▶ _EXERCISE INSTRUCTIONS_: From the entries below, please gather each line containing the string "pion".

▶ _Version difference data_:
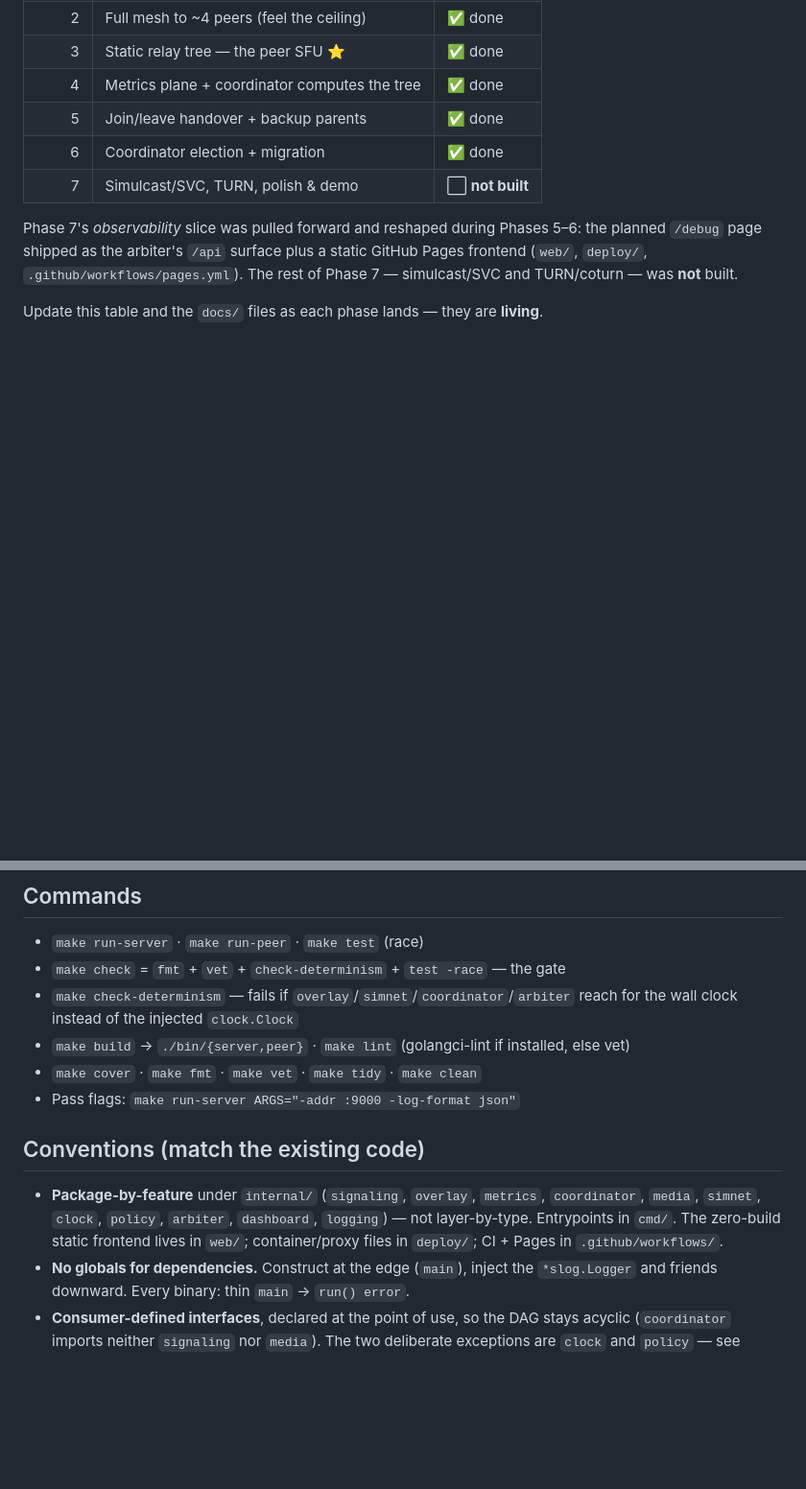
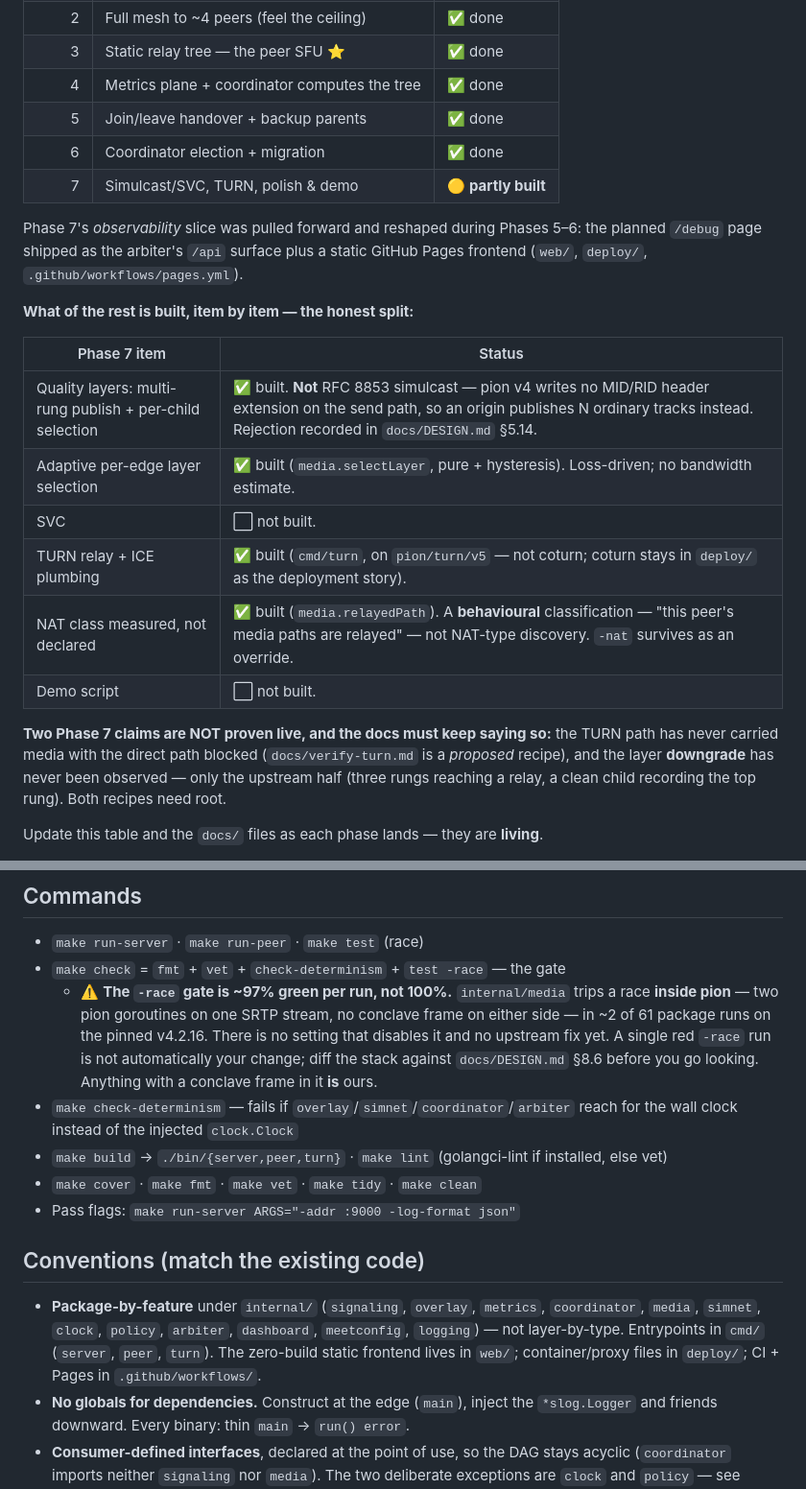
Before and after one commit to SammyUrfen/Conclave, a Markdown page: CLAUDE.md, 2 parts joined by grey strips. Shown at 96% size. Rendered like a GitHub page; blank space fills up the shorter version.

Commit message:
Record what Phase 7 actually built, and that the race gate is not 100% green

```diff
--- a/CLAUDE.md
+++ b/CLAUDE.md
@@ -35,12 +35,28 @@ participants and can *migrate***. Learning/portfolio project, not shipping.
 | 4 | Metrics plane + coordinator computes the tree | ✅ done |
 | 5 | Join/leave handover + backup parents | ✅ done |
 | 6 | Coordinator election + migration | ✅ done |
-| 7 | Simulcast/SVC, TURN, polish & demo | ⬜ **not built** |
+| 7 | Simulcast/SVC, TURN, polish & demo | 🟡 **partly built** |
 
 Phase 7's *observability* slice was pulled forward and reshaped during Phases 5–6:
 the planned `/debug` page shipped as the arbiter's `/api` surface plus a static
-GitHub Pages frontend (`web/`, `deploy/`, `.github/workflows/pages.yml`). The rest
-of Phase 7 — simulcast/SVC and TURN/coturn — was **not** built.
+GitHub Pages frontend (`web/`, `deploy/`, `.github/workflows/pages.yml`).
+
+**What of the rest is built, item by item — the honest split:**
+
+| Phase 7 item | Status |
+|---|---|
+| Quality layers: multi-rung publish + per-child selection | ✅ built. **Not** RFC 8853 simulcast — pion v4 writes no MID/RID header extension on the send path, so an origin publishes N ordinary tracks instead. Rejection recorded in `docs/DESIGN.md` §5.14. |
+| Adaptive per-edge layer selection | ✅ built (`media.selectLayer`, pure + hysteresis). Loss-driven; no bandwidth estimate. |
+| SVC | ⬜ not built. |
+| TURN relay + ICE plumbing | ✅ built (`cmd/turn`, on `pion/turn/v5` — not coturn; coturn stays in `deploy/` as the deployment story). |
+| NAT class measured, not declared | ✅ built (`media.relayedPath`). A **behavioural** classification — "this peer's media paths are relayed" — not NAT-type discovery. `-nat` survives as an override. |
+| Demo script | ⬜ not built. |
+
+**Two Phase 7 claims are NOT proven live, and the docs must keep saying so:**
+the TURN path has never carried media with the direct path blocked
+(`docs/verify-turn.md` is a *proposed* recipe), and the layer **downgrade** has
+never been observed — only the upstream half (three rungs reaching a relay, a
+clean child recording the top rung). Both recipes need root.
 
 Update this table and the `docs/` files as each phase lands — they are **living**.
 
@@ -72,16 +88,24 @@ Update this table and the `docs/` files as each phase lands — they are **livin
 ## Commands
 - `make run-server` · `make run-peer` · `make test` (race)
 - `make check` = `fmt` + `vet` + `check-determinism` + `test -race` — the gate
+  - ⚠️ **The `-race` gate is ~97% green per run, not 100%.** `internal/media`
+    trips a race **inside pion** — two pion goroutines on one SRTP stream, no
+    conclave frame on either side — in ~2 of 61 package runs on the pinned
+    v4.2.16. There is no setting that disables it and no upstream fix yet. A
+    single red `-race` run is not automatically your change; diff the stack
+    against `docs/DESIGN.md` §8.6 before you go looking. Anything with a
+    conclave frame in it **is** ours.
 - `make check-determinism` — fails if `overlay`/`simnet`/`coordinator`/`arbiter`
   reach for the wall clock instead of the injected `clock.Clock`
-- `make build` → `./bin/{server,peer}` · `make lint` (golangci-lint if installed, else vet)
+- `make build` → `./bin/{server,peer,turn}` · `make lint` (golangci-lint if installed, else vet)
 - `make cover` · `make fmt` · `make vet` · `make tidy` · `make clean`
 - Pass flags: `make run-server ARGS="-addr :9000 -log-format json"`
 
 ## Conventions (match the existing code)
 - **Package-by-feature** under `internal/` (`signaling`, `overlay`, `metrics`,
   `coordinator`, `media`, `simnet`, `clock`, `policy`, `arbiter`, `dashboard`,
-  `logging`) — not layer-by-type. Entrypoints in `cmd/`. The zero-build static
+  `meetconfig`, `logging`) — not layer-by-type. Entrypoints in `cmd/`
+  (`server`, `peer`, `turn`). The zero-build static
   frontend lives in `web/`; container/proxy files in `deploy/`; CI + Pages in
   `.github/workflows/`.
 - **No globals for dependencies.** Construct at the edge (`main`), inject the
```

▶ _SOLUTION_:
+| Quality layers: multi-rung publish + per-child selection | ✅ built. **Not** RFC 8853 simulcast — pion v4 writes no MID/RID header extension on the send path, so an origin publishes N ordinary tracks instead. Rejection recorded in `docs/DESIGN.md` §5.14. |
+| TURN relay + ICE plumbing | ✅ built (`cmd/turn`, on `pion/turn/v5` — not coturn; coturn stays in `deploy/` as the deployment story). |
+    trips a race **inside pion** — two pion goroutines on one SRTP stream, no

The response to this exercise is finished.